However, using something standards-based like concatenated SMS does increase the chance of finding an API…


#6

Hiya,

It looks as though the format for concatenated SMS’s are handset dependent - which may not be an issue for you if you are sending between wavecom devices.

There is a wikipedia article on Concatenated SMS - briefly it looks as though the messages are sent in PDU mode, rather than text mode; and a few bytes are used as a user data header (UDH) at the begining of each message. There’s a couple of links at the bottom of the page…

Here’s a link to a message on decoding the UDH - and this message implies that Concatenated SMS messages are documented in GSM 0340.

I don’t know what the SMS tarifs are like where you are - but for me it’s far cheaper to shift the data (even small amounts of data) via GPRS. Of course, if you need to initiate a connection to a mobile device if you can’t get a routable IP for your device there are a few issues (which aren’t insurmountable).

However, the big issue for SMS is that they are not ‘time delivery guaranteed’ - my best personal experience with an SMS is over 4 days between sending and receiving - and have a look at the year 2010/2016 bug that popped up in some Windows Mobile based smartphones over the new-year period.

ciao, Dave


#7

Yes, that’s my understanding.

I wasn’t sure if that used-up some of the “payload” space, or was independent of it.

It seems that it comes out of the “payload” - so there’s no advantage there over inventing one’s own scheme.

From other enquiries, it seems that the networks can’t distinguish concatenated SMS from any other SMS - so there is no cost advantage.

Indeed.
But the inquiry seemed to think that GPRS was either not available, or not usable in (all of) the target areas.

Tell me about it! :open_mouth:

In fact, delivery isn’t even guaranteed at all!


#8

Hiya

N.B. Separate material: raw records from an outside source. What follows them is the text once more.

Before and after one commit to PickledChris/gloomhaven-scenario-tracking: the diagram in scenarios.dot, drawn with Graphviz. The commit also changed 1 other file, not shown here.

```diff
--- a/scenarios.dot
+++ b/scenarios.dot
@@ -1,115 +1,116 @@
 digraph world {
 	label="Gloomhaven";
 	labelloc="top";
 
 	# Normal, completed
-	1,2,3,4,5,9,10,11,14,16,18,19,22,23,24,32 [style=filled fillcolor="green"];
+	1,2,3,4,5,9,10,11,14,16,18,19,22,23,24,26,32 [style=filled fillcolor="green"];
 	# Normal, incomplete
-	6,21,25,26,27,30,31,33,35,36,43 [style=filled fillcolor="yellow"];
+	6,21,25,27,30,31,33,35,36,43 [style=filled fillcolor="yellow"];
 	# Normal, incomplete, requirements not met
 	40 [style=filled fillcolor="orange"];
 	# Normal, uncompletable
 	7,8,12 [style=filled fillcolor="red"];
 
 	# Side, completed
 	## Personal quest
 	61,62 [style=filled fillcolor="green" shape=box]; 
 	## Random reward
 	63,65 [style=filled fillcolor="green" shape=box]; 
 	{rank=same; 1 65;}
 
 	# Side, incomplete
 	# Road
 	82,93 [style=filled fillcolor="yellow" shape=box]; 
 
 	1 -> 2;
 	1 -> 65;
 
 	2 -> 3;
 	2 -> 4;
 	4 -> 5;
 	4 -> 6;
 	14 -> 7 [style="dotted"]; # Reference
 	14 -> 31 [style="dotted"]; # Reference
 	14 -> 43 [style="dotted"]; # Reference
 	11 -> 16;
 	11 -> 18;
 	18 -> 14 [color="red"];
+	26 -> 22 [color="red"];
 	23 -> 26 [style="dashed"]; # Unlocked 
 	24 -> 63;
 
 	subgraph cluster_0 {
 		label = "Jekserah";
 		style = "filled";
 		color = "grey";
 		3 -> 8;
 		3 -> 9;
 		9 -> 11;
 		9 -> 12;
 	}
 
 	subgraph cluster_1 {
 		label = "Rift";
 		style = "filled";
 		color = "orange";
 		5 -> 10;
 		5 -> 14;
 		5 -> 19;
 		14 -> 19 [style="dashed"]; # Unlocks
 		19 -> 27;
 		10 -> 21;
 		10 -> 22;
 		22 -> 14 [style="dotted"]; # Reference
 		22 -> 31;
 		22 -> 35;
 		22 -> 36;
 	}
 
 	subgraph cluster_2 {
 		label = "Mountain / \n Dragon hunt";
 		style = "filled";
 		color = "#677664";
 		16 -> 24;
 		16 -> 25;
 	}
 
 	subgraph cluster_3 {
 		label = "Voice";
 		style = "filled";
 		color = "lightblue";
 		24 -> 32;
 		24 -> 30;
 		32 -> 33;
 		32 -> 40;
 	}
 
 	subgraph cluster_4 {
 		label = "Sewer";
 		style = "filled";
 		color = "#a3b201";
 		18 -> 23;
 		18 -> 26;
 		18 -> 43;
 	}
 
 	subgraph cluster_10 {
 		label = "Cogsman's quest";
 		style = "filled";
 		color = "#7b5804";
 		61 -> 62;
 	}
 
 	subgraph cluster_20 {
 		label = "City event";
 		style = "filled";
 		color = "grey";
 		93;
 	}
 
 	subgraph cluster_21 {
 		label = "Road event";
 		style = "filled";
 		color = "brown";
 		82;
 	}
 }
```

It’s my understanding that here in Oz, a concatenated SMS is sent as a number of single SMS’s and re-assembled by the receiver. This means that the network charges standard SMS rates for EACH SMS. Sending a couple of hundred bytes of data gets expensive, quickly.

Maybe you could look at using MMS rather than SMS. I believe that the data payload is greater (although MMS cost more than SMS) - and if you are wrapping your own protocol then you won’t need to worry about compatability with other operator handsets…

ciao, Dave


#9

But doesn’t that rely on GPRS?


#10

Hiya,

Apparently so - I’ve never used the MMS service so didn’t realise that :blush: .

Counts it out for your application, doesn’t it…

ciao, Dave


#11

I used Wavecom MMS API. It is definitely based on GPRS. And even on HTTP protocol.


#12

Sounds like there’s no real reason to use Concatenated SMS, then.

So I might as well just use multiple “normal” SMS.


#13

As an update, in case anyone’s interested, the requirement went away - so I didn’t pursue this.

However, I have just spotted that Skype will automatically send a “Concatenated” SMS if you enter >160 characters for a message - so that could be useful for testing if I (or anyone else) ever needs to…